What is the difference between mechanical versus visual balancing?
Mechanical balancing uses a mathematical equation to provide equal spacing around a design, from top to bottom and left to right. Some firms depend on mechanical balancing because their world is driven by 90-degree angles and mathematical equations.
Visual balancing of a design is much different than mechanical balancing. Merriam-Webster defines balance as “an aesthetically pleasing integration of elements.” This is where creativity takes the lead and overrides the rigidity behind the math of equally spacing a design from the top and bottom and left to right within the available space. Does the design look like it’s properly spaced on the sign face? If it does, it probably follows a visual balancing discipline.
Simply put, LRIR (looks right, is right) is the process of visually balancing the design within the space provided, so it looks right to the naked eye and appears balanced within the space provided.
For those of us in the sign industry, using mechanical balancing will, in most cases, produce a sign design that looks like it’s sitting too low on the sign face, or too far to the left or right of the center.
Logo or graphic placement on the sign face
To have an aesthetically pleasing face layout, you must visually kern or balance the spacing of the graphic elements (logo) within the space provided. It’s all about the balance of the negative space and graphic elements, and how it all interacts with the available space on the sign face. As you can see in this example (Fig. 1 and Fig. 2 above) the graphic elements have been mechanically spaced for a mathematically consistent layout. Now take a look at Image 3. In this example, the same logo has been moved up and to the right for a better visual balance. The sign now looks like it has been well planned, and is more aesthetically pleasing to the eye, and the name of the business is now the focal point of the sign, not the eye graphic.

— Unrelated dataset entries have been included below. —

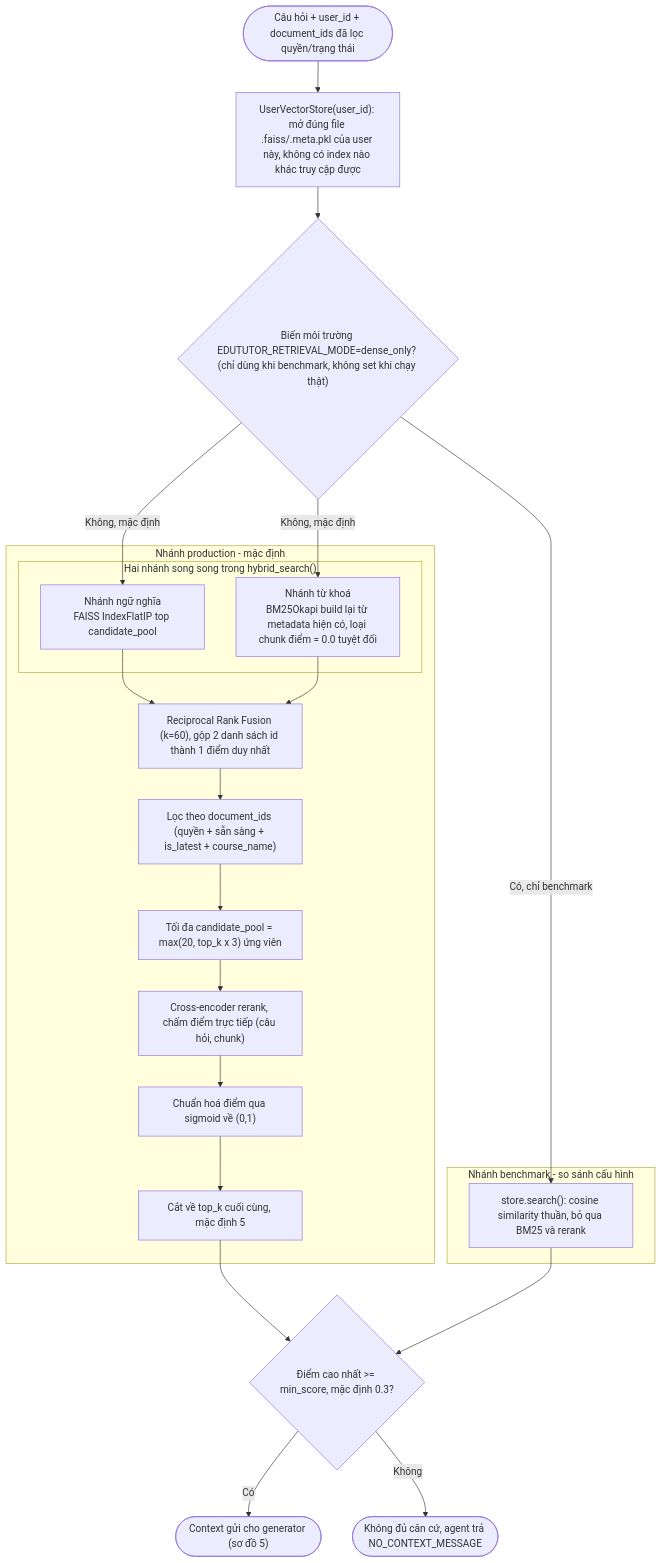
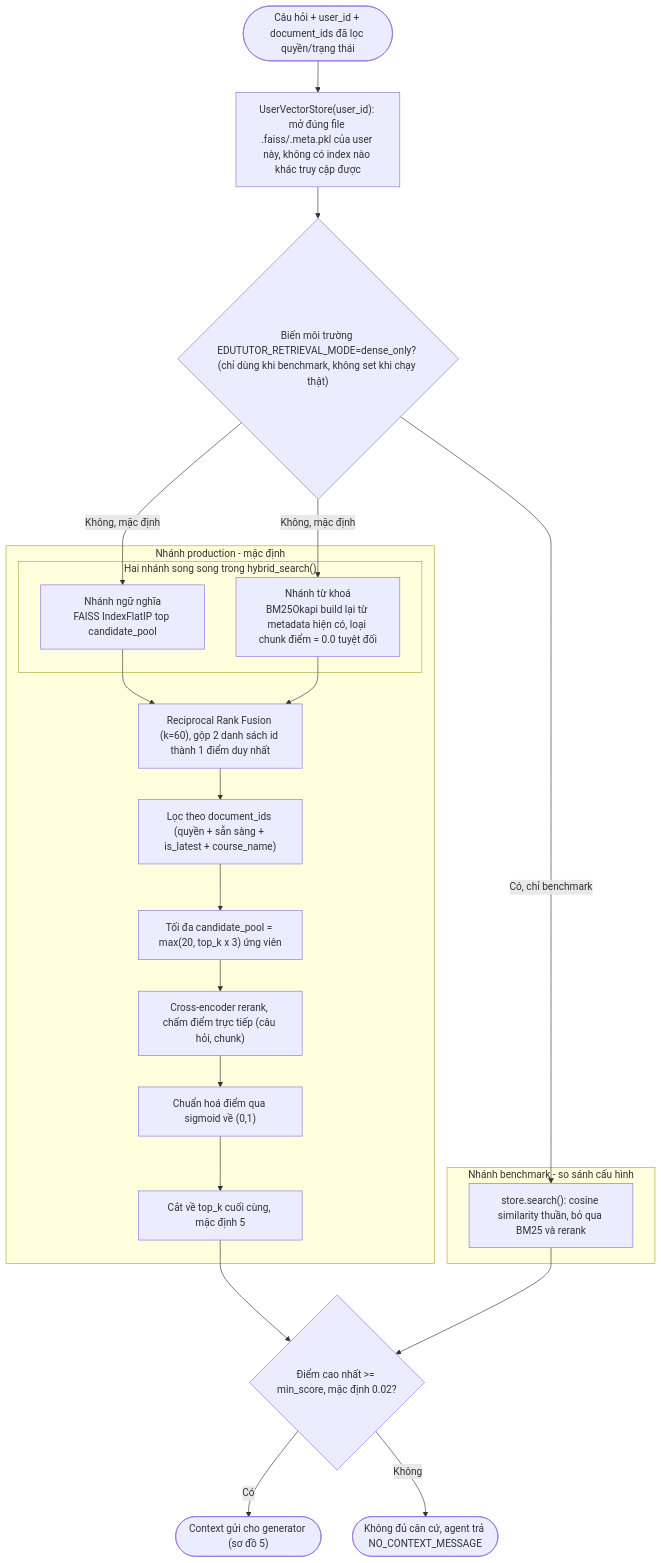
The sixth of 11 diagrams in docs/architecture-diagrams.md (Thaihoangbach/LearningAssistant), drawn with Mermaid before and after one commit. The commit also changed other lines of this file and 5 other files, not shown here.

````diff
--- a/docs/architecture-diagrams.md
+++ b/docs/architecture-diagrams.md
@@ -379,46 +379,46 @@
 ```mermaid
 flowchart TB
     Q(["Câu hỏi + user_id + document_ids đã lọc quyền/trạng thái"])
 
     ISOLATE["UserVectorStore(user_id): mở đúng file .faiss/.meta.pkl của user này, không có index nào khác truy cập được"]
 
     MODE{"Biến môi trường EDUTUTOR_RETRIEVAL_MODE=dense_only? (chỉ dùng khi benchmark, không set khi chạy thật)"}
 
     subgraph denseonly["Nhánh benchmark - so sánh cấu hình"]
         DENSESEARCH["store.search(): cosine similarity thuần, bỏ qua BM25 và rerank"]
     end
 
     subgraph hybrid["Nhánh production - mặc định"]
         subgraph songsong["Hai nhánh song song trong hybrid_search()"]
             DENSE["Nhánh ngữ nghĩa<br/>FAISS IndexFlatIP top candidate_pool"]
             BM25B["Nhánh từ khoá<br/>BM25Okapi build lại từ metadata hiện có, loại chunk điểm = 0.0 tuyệt đối"]
         end
         RRF["Reciprocal Rank Fusion (k=60), gộp 2 danh sách id thành 1 điểm duy nhất"]
         FILTERDOC["Lọc theo document_ids (quyền + sẵn sàng + is_latest + course_name)"]
         CANDIDATES["Tối đa candidate_pool = max(20, top_k x 3) ứng viên"]
         RERANK["Cross-encoder rerank, chấm điểm trực tiếp (câu hỏi, chunk)"]
         SIGMOID["Chuẩn hoá điểm qua sigmoid về (0,1)"]
         TOPK["Cắt về top_k cuối cùng, mặc định 5"]
     end
 
-    THRESH{"Điểm cao nhất >= min_score, mặc định 0.3?"}
+    THRESH{"Điểm cao nhất >= min_score, mặc định 0.02?"}
     CTX(["Context gửi cho generator (sơ đồ 5)"])
     NONE(["Không đủ căn cứ, agent trả NO_CONTEXT_MESSAGE"])
 
     Q --> ISOLATE
     ISOLATE --> MODE
     MODE -->|"Có, chỉ benchmark"| DENSESEARCH
     MODE -->|"Không, mặc định"| DENSE
     MODE -->|"Không, mặc định"| BM25B
     DENSE --> RRF
     BM25B --> RRF
     RRF --> FILTERDOC
     FILTERDOC --> CANDIDATES
     CANDIDATES --> RERANK
     RERANK --> SIGMOID
     SIGMOID --> TOPK
     TOPK --> THRESH
     DENSESEARCH --> THRESH
     THRESH -->|"Có"| CTX
     THRESH -->|"Không"| NONE
 ```
````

Text only on a sign face
Text must also follow the LRIR rule. As seen here in the following example (Fig. 4) when mechanically spaced, the letters appear to be sitting too low on the sign face. It’s very subtle, but it’s there. It appears to be sitting low on the face. When you apply the LRIR rule, you must pay careful attention to the shape of the letters, the kerning, and its placement on the sign face. (Fig. 5).
Squinting—the sign designer’s free visual balancing app
What does squinting have to do with visual balance? It’s a handy built-in app that our brains give to us for free. All we have to do is remember to use it. Here is how squinting works. When you view a sign design, your eyes take in all of the graphics, all at once, giving everything an equal impact upon your brain. Squinting at the design makes the less dominant elements fuzz-out and they fall into the background, allowing the dominance of the graphic to shine through. (Fig. 6).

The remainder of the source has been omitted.